The play takes its actors from two groups only, members of New College and students of Classics. This creates an amalgamation of those who have more acting experience and those who are newer to it. However this year, I don’t feel this showed. Jasmine White, as Antigone, had a difficult task to portray a character who was straightforwardly defined by a conflict in her duties and seemed to lack other dimensions. She expressed the dilemma her character faced in having to defy the ruler of the land and bury her brother with seriousness and a sense of the tragic, observing “my crime is religious duty”. Her lament as she goes to her death, was helped along by Liz Jones’ music, which brought out the different changes in the mood of the lament, from anger to resignation, which can often get lost in translation.
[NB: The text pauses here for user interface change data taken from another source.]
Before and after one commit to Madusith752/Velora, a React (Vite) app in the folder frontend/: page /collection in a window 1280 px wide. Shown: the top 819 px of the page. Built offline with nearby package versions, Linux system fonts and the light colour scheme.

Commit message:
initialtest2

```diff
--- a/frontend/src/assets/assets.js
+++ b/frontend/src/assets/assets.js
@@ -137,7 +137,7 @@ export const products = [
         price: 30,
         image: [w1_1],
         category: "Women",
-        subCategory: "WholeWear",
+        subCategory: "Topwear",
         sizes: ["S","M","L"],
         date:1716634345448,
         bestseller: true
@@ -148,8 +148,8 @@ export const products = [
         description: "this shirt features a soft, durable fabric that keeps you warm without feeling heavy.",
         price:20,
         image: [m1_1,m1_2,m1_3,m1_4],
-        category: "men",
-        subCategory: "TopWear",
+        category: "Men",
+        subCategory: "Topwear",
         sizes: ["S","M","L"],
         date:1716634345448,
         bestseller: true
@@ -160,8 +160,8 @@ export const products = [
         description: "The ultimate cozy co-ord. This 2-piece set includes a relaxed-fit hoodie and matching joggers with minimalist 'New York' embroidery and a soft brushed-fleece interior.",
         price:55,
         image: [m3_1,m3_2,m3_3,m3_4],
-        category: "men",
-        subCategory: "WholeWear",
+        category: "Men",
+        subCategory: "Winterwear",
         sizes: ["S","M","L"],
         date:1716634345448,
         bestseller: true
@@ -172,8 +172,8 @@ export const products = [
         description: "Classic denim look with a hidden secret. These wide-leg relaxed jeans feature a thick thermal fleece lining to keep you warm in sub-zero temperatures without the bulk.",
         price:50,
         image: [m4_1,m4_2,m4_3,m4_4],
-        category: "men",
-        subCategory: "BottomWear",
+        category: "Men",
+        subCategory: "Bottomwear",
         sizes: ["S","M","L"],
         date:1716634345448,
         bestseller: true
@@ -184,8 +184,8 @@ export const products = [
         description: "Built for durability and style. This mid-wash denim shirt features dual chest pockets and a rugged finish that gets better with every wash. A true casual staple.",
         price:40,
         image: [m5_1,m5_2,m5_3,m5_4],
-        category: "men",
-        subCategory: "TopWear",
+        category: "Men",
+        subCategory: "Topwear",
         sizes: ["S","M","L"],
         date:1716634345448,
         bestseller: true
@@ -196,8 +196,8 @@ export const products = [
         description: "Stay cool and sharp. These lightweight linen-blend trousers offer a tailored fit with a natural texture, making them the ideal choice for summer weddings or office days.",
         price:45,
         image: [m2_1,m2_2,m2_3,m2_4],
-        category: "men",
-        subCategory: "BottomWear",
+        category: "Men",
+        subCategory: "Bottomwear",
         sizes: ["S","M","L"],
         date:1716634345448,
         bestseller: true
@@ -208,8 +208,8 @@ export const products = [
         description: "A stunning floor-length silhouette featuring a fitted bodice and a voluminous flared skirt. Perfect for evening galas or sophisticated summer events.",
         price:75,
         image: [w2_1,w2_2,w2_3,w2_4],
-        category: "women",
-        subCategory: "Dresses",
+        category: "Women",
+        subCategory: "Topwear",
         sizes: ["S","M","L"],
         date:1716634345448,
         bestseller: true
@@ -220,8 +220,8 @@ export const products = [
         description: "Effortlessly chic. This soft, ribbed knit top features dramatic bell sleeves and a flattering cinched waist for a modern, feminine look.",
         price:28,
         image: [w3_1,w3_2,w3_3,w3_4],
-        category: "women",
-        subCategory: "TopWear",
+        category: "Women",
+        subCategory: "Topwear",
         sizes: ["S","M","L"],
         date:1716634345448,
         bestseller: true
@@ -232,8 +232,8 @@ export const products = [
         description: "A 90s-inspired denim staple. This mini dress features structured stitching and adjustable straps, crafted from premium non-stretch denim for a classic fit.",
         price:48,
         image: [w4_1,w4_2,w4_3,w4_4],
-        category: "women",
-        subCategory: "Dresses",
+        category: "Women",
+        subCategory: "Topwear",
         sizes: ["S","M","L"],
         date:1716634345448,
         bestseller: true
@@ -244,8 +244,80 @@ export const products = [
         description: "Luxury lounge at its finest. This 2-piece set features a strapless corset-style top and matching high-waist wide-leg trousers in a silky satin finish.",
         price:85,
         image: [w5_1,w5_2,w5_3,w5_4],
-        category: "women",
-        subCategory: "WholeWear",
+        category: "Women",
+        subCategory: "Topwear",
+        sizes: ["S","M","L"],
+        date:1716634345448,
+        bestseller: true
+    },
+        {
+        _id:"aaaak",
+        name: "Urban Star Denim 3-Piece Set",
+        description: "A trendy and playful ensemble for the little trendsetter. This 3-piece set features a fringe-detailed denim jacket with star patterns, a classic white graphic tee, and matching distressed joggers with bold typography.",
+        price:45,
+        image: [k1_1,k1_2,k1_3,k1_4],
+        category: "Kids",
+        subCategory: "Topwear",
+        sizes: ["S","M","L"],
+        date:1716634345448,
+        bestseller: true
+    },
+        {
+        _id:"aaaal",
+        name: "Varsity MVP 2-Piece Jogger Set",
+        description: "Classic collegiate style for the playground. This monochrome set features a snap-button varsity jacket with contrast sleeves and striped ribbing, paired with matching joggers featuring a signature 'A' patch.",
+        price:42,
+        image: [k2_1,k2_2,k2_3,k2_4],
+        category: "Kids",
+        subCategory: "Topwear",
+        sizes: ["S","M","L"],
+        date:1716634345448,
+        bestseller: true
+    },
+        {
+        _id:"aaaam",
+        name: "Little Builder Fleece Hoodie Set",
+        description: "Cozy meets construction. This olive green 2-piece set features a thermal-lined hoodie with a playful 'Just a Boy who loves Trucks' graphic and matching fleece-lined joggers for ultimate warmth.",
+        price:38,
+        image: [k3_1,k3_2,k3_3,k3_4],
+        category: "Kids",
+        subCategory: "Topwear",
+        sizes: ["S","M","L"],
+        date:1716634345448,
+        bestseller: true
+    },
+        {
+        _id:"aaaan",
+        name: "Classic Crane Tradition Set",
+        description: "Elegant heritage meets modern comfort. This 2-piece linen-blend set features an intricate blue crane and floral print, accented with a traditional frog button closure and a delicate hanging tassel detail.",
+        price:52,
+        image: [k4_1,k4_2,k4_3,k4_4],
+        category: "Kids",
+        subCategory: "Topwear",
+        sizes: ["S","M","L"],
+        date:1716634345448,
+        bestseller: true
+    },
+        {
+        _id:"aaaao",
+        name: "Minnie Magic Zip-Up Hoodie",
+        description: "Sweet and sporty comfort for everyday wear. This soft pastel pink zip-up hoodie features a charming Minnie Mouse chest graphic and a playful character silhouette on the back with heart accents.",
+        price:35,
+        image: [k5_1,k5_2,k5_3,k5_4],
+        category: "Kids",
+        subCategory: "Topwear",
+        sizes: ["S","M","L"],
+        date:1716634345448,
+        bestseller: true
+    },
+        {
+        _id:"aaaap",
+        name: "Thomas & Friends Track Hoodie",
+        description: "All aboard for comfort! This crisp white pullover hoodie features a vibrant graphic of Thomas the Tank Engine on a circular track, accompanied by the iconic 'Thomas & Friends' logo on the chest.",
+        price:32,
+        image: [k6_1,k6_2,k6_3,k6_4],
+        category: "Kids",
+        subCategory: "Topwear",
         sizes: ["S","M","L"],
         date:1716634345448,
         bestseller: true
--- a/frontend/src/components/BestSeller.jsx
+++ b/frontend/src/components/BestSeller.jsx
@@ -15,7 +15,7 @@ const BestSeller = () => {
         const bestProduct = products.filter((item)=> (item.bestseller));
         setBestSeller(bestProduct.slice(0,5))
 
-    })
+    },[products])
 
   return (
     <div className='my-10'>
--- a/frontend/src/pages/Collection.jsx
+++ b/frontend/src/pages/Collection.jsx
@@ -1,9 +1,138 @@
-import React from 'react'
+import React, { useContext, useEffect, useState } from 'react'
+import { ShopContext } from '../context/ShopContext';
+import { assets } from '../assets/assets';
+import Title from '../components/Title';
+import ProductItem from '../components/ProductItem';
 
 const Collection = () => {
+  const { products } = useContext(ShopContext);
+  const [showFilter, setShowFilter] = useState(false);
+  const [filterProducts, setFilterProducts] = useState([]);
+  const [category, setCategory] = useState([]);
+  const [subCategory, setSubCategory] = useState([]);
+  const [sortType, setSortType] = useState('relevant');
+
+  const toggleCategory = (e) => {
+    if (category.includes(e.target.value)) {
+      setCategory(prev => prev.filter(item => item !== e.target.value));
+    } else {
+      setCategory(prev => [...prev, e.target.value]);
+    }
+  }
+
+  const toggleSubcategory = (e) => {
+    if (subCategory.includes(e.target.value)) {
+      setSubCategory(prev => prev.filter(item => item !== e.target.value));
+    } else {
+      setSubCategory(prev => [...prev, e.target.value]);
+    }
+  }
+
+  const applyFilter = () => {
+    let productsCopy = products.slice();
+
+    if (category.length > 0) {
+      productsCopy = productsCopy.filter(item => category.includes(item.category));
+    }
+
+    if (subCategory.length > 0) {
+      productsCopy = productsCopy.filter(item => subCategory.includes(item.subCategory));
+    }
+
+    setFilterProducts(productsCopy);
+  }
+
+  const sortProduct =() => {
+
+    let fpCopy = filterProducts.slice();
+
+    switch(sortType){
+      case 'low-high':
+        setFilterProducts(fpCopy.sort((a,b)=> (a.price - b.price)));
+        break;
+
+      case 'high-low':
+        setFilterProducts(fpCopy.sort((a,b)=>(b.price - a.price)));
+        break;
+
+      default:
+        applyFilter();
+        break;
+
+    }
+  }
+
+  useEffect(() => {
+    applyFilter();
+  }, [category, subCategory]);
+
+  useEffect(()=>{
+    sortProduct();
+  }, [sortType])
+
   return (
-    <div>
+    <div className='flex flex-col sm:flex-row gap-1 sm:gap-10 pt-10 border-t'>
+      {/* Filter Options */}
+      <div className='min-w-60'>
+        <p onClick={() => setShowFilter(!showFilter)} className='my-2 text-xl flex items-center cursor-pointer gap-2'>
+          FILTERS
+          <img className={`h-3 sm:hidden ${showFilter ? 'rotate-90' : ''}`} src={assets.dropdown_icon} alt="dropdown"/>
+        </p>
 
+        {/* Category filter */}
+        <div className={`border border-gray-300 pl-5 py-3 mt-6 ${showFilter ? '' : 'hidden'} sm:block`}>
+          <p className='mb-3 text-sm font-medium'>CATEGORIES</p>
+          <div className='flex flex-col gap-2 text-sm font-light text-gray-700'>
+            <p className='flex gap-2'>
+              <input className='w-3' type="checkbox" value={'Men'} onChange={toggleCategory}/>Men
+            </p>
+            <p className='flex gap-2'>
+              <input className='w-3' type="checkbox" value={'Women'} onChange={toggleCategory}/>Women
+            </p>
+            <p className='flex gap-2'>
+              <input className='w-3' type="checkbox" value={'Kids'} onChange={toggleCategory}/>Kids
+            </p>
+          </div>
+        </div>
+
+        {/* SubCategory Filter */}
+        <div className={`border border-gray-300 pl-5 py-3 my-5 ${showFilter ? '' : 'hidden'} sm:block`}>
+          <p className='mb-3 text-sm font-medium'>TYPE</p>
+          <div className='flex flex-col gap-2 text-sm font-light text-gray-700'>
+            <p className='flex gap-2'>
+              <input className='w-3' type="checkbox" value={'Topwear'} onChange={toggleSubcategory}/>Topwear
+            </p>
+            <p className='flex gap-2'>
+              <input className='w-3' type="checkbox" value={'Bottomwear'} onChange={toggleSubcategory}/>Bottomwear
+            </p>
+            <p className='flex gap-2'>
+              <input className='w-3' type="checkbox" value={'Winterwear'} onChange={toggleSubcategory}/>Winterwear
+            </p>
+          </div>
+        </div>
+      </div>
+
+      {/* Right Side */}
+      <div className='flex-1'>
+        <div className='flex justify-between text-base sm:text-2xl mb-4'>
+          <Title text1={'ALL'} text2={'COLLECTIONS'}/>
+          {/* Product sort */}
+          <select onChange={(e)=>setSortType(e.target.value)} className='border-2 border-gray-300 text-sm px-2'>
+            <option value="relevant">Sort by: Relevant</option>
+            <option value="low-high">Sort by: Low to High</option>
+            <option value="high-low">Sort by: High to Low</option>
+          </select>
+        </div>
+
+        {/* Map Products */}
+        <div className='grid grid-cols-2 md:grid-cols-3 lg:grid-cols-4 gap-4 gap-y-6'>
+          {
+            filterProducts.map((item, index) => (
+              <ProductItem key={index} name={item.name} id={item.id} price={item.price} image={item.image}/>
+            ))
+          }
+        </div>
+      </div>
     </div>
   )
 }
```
White’s anger as she went to her death was moving. There was more to the character of Creon, whom Edward Grigg managed to make almost endearing in his pomposity and authoritarianism at times, but also his hubris was clear from the start to the audience. It was enjoyable to watch the character evolve and become increasingly set on insisting that his edicts be followed. Harry Samuels’ portrayal of the guard whose job it is to watch Polynices’ body was genuinely funny and added some light relief to the performance before tragedy began to strike. “I’m off the ‘ook” he told Creon, as he brought in Antigone, caught performing her brother’s funeral rites. Daniel Haynes’ portrayal of Haemon was convincing as a headstrong youngster who defies his father’s edicts for love of his betrothed. He began with slick flattery but gradually lost control as his father refused to budge on Antigone’s sentence. Thomas Kelly’s Tiresias held the room, as a quavering old man with spiritual authority. It is his entrance that finally convinces Creon that he ought not to have defied the will of the Gods, and the righteous anger towards the defiant king was pitched just right. Finally, Thomas Ames was excellent as the messenger who brings the news that draws the play towards its dramatic conclusion. As he reveals the tragic events that have unfolded his use of physical drama really brought the events that the audience do not see to life.

The nature of Greek tragedy is somewhat different from the nature of a contemporary play. Raeburn describes Greek Tragedy as the marriage of two art forms; the recitation of Homeric stories, and prayer-like choral hymn singing in honour of Gods and heroes. This version of Antigone endeavours to closely follow this original form and style as much as possible. Says Raeburn of classical texts, “In order to begin to find the timelessness, you want to see, if you can, what they meant originally”. For this reason, the lyrical poetry component was clearly differentiated from the storytelling through the chorus’ lyrical chanting in an “approximation to the original Greek Rhythms”. Liz Jones’ musical score, written to chime in with this rhythm, was fantastic. It didn’t overwhelm the choral poetry but gave it another dimension, making it more like a religious chant, at times ecstatic. The music and poetry worked to carry the performance forward and create an emotional atmosphere, something especially significant in the setting of the Cloisters where this cannot be achieved with lighting or other technical effects that one might use in an indoor performance. I was occasionally unsure about the choreography of the chorus; raising their arms above their heads in unison seemed to add little to the story that they were telling. However, through their speech, the chorus created the atmosphere of transcendence that really worked. The chorus are used to put across ideas that are essential to Sophocles’ thinking; the message of the play is ultimately that we cannot ignore the realm of the Gods. In this sense, as director David Raeburn observed, although we never see any Gods on stage they are crucially important, and perhaps all the more so because we do not see them. It is thus down to the chorus to convey the importance of paying them credence, and I think they succeeded at this task admirably.

Overall, as Raeburn observed after the first night’s performance “Sophocles Chimed”.